**Information shown**
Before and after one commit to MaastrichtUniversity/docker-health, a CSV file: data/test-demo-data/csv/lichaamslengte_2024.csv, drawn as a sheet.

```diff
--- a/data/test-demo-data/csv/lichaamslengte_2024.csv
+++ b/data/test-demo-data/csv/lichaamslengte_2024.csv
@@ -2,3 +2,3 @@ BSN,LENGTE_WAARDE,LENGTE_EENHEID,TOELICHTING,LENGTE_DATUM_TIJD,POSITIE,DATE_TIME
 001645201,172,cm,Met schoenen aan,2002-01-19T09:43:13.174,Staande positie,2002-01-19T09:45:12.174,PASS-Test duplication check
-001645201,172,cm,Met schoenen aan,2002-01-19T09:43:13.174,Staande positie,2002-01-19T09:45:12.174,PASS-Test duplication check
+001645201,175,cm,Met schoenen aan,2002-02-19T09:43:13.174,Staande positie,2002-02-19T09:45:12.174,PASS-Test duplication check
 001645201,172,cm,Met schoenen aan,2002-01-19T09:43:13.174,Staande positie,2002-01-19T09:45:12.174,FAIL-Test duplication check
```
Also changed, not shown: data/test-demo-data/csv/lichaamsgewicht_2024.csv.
---
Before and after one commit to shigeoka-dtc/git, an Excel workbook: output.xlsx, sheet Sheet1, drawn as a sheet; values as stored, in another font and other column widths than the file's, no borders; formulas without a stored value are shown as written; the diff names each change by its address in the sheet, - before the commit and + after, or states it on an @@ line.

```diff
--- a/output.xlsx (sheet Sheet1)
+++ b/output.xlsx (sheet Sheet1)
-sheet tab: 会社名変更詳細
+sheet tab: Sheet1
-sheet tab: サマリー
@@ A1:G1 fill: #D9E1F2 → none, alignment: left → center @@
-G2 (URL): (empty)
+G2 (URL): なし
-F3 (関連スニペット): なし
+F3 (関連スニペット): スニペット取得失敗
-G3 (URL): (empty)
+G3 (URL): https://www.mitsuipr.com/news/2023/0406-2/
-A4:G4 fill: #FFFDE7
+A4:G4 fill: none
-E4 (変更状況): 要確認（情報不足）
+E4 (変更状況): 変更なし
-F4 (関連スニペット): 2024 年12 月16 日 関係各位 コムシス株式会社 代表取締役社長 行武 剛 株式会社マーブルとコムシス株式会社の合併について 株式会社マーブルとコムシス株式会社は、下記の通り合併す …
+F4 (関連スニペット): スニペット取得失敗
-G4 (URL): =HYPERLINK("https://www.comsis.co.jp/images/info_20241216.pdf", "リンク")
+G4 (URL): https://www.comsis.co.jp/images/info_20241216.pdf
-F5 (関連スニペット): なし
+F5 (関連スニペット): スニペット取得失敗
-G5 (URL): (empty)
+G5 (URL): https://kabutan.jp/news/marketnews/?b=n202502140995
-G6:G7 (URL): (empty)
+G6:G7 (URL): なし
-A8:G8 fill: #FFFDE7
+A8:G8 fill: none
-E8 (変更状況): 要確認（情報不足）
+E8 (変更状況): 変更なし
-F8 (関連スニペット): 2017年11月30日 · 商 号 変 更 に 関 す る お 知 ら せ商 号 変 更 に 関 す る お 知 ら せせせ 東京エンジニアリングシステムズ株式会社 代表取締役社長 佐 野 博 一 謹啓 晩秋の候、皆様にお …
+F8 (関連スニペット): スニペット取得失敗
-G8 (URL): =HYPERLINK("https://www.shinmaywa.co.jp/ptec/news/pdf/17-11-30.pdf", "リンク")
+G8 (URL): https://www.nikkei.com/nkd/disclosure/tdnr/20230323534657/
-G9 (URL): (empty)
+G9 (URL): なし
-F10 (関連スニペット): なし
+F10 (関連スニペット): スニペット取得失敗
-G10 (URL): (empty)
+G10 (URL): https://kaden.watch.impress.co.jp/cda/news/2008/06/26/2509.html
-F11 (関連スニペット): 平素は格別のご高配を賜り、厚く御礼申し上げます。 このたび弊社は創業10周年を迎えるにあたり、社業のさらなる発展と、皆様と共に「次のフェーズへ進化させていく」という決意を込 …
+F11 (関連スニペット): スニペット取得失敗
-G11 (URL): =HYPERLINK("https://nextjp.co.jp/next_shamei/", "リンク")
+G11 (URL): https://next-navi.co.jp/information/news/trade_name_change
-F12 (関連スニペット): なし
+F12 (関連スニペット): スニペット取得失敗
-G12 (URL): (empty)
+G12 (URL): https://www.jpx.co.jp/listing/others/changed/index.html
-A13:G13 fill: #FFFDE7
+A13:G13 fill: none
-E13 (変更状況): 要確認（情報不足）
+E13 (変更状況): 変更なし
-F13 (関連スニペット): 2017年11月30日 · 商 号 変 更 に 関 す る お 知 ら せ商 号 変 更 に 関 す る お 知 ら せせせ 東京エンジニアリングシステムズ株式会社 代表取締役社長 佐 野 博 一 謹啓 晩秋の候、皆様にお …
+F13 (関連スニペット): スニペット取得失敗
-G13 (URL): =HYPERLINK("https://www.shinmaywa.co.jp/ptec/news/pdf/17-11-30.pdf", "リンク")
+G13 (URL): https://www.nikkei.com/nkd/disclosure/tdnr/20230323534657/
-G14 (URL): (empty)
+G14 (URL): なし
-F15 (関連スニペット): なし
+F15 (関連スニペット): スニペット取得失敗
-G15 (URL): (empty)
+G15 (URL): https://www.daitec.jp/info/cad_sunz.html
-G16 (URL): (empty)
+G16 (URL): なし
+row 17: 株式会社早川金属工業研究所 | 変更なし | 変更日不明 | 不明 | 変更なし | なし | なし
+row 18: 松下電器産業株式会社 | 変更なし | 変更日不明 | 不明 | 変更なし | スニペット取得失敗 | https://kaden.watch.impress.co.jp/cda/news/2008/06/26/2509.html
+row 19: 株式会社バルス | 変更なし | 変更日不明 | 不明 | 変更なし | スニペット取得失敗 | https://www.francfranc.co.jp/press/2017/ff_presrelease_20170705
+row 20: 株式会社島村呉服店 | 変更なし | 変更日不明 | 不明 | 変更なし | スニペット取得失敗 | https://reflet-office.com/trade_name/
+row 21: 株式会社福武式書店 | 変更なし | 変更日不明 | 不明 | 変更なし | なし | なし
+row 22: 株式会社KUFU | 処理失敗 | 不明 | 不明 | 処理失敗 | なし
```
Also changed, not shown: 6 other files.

**Work to complete**
Scan the material for the string "news". Copy each line where it appears.

**The answer**
+G3 (URL): https://www.mitsuipr.com/news/2023/0406-2/
+G5 (URL): https://kabutan.jp/news/marketnews/?b=n202502140995
-G8 (URL): =HYPERLINK("https://www.shinmaywa.co.jp/ptec/news/pdf/17-11-30.pdf", "リンク")
+G10 (URL): https://kaden.watch.impress.co.jp/cda/news/2008/06/26/2509.html
+G11 (URL): https://next-navi.co.jp/information/news/trade_name_change
-G13 (URL): =HYPERLINK("https://www.shinmaywa.co.jp/ptec/news/pdf/17-11-30.pdf", "リンク")
+row 18: 松下電器産業株式会社 | 変更なし | 変更日不明 | 不明 | 変更なし | スニペット取得失敗 | https://kaden.watch.impress.co.jp/cda/news/2008/06/26/2509.html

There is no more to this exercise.